“If you believe, as I do, that America is reopening rapidly but we’re not exactly going back to normal — too much social distancing — then Polaris is indeed the kind of stock you should own,” he said. “This is a company that benefits enormously from the V-shaped recovery thesis, and it also works with a slower recovery because the great outdoors is taking market share from every other form of recreation that involves crowded indoor spaces.”
Cramer said he regrets not spotting the upside in the outdoor recreation industry months prior. Last week, he said that the camping and recreational vehicle companies are “back in a big way” in the age of Covid-19. Polaris, which finished Wednesday’s session at $96.19, is still flashing a buying opportunity, he said.
Polaris shares have recovered all of their losses during the market meltdown that was triggered in February by the coronavirus outbreak. The stock fell about 60% from peak to trough and is now up more than 160% from its April lows.
The stock has pulled back 6% from the beginning of the trading week and is within $7 of its January closing high.
The camping and outdoor recreation space is catching Cramer’s attention as an investment alternative to the airlines and cruise industries that face a boatload of new social distancing challenges to fill their crafts with passengers.

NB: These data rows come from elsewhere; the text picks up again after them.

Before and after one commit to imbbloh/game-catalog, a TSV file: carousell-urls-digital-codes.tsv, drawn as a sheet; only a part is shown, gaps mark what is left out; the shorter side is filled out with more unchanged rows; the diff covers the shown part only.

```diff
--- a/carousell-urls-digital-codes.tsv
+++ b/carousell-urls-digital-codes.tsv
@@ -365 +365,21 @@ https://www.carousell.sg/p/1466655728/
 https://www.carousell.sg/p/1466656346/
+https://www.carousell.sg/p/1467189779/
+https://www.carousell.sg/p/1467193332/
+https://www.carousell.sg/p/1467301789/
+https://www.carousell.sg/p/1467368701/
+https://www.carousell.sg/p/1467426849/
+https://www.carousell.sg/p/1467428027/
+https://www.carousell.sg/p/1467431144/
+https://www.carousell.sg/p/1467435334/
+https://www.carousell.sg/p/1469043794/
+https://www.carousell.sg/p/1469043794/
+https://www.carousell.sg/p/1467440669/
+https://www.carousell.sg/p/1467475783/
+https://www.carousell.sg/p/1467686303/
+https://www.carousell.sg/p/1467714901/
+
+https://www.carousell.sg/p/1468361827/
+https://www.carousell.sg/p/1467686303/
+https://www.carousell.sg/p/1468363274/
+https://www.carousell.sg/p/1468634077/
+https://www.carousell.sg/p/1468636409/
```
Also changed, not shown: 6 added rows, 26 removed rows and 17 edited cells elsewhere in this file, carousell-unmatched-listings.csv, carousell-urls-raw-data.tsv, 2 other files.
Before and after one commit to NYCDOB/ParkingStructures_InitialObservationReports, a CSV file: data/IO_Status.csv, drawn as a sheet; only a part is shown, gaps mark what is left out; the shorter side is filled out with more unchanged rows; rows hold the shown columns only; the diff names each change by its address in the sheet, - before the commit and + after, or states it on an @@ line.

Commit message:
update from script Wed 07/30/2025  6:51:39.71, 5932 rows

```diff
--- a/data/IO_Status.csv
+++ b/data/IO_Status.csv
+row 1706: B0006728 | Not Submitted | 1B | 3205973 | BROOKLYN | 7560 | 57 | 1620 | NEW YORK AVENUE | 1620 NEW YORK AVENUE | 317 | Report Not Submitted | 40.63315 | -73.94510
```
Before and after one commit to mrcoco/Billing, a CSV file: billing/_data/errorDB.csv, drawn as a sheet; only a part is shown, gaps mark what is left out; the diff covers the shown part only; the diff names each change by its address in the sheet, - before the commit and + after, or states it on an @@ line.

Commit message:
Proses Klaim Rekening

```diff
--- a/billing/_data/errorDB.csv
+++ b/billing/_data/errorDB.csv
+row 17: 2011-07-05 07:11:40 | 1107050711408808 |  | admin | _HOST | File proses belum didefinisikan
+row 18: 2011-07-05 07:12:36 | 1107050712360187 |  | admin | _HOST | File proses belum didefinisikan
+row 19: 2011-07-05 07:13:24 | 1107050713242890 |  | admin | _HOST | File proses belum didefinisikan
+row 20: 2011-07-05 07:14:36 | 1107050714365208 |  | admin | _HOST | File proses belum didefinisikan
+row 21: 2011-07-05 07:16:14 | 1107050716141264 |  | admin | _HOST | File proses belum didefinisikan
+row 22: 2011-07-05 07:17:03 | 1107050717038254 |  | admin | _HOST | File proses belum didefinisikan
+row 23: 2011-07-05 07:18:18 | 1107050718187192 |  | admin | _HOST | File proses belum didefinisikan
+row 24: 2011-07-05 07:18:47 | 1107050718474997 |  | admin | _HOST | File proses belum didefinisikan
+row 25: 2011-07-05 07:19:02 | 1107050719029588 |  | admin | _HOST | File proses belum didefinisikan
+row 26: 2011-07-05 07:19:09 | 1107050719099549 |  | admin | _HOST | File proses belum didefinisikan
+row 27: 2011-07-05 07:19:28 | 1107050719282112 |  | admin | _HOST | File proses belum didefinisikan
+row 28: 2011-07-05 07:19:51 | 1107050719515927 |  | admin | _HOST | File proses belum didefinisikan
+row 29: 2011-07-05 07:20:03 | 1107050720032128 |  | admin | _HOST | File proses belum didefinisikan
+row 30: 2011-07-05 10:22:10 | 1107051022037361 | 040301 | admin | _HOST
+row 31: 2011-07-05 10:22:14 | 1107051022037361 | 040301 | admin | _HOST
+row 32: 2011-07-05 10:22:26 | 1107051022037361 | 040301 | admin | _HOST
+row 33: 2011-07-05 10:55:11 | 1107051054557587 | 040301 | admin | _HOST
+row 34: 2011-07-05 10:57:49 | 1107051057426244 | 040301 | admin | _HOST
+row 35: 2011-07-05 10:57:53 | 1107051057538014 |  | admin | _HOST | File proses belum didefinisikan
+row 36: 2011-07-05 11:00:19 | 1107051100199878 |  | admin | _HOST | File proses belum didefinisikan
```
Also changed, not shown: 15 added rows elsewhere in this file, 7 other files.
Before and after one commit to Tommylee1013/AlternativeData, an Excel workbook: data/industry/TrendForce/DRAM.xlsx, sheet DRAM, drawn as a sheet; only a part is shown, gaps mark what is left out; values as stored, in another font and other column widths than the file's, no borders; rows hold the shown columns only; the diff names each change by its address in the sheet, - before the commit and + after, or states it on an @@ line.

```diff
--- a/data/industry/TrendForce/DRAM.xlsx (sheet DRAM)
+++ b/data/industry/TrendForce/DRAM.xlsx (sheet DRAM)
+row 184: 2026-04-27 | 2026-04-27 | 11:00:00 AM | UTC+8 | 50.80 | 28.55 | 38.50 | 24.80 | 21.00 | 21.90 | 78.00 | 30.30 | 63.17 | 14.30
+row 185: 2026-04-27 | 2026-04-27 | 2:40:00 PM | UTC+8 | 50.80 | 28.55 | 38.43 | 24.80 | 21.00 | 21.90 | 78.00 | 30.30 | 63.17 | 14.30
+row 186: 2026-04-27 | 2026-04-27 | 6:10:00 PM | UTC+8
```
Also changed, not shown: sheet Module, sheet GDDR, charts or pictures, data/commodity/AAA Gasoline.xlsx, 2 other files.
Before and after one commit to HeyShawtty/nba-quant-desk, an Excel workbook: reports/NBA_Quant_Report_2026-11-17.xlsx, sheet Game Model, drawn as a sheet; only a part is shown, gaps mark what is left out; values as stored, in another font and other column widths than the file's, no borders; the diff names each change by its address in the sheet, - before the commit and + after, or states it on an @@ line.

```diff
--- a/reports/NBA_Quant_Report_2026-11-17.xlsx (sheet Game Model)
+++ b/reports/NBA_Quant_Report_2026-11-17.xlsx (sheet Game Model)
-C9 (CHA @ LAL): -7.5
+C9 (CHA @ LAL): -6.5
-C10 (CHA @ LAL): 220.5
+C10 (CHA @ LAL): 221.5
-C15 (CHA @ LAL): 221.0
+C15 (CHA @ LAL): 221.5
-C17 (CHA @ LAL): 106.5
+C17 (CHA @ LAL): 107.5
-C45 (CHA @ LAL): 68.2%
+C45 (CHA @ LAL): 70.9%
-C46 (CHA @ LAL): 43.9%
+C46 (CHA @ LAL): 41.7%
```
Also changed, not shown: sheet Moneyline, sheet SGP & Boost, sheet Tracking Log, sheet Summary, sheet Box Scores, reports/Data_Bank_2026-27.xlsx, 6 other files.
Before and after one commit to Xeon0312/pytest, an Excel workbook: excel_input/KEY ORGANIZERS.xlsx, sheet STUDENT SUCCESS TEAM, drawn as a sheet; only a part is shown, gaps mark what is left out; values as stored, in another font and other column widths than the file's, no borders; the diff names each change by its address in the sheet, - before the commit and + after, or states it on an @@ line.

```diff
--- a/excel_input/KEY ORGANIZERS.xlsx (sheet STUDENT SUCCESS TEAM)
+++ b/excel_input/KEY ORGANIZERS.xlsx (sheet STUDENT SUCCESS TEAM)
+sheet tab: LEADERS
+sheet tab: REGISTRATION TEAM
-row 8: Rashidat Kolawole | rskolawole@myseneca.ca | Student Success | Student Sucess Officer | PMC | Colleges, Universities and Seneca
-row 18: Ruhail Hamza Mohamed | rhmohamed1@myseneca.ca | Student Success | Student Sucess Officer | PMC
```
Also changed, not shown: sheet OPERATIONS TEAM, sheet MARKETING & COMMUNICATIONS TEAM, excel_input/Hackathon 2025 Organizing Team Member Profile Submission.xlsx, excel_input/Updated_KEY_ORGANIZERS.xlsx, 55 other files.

“Polaris is taking share, they’re bringing in lots of new customers, and I think this is a once-in-a-generation opportunity for this company,” Cramer said.
Polaris appears to have taken a “genuine turn” after reporting first-quarter earnings in April, Cramer said. The company missed analyst estimates on the top and bottom lines during the coronavirus-plagued quarter, but later management presented information that Cramer saw as encouraging.
In late May, Polaris announced it saw a rebound in business and that it would stick to its dividend. Chairman and CEO Scott Wine said he saw “unprecedented demand for our brands and vehicles.” The company also made moves to give its balance sheet some wiggle room.
Cramer highlighted that the stock is selling for 17 times next year’s earnings, which he deemed was not a bargain but that it was attractive for the 2.5% dividend yield.
“Put it all together, you got an incredibly bullish business update, a confirmation that the dividend is staying put and a lot more financial flexibility,” he said.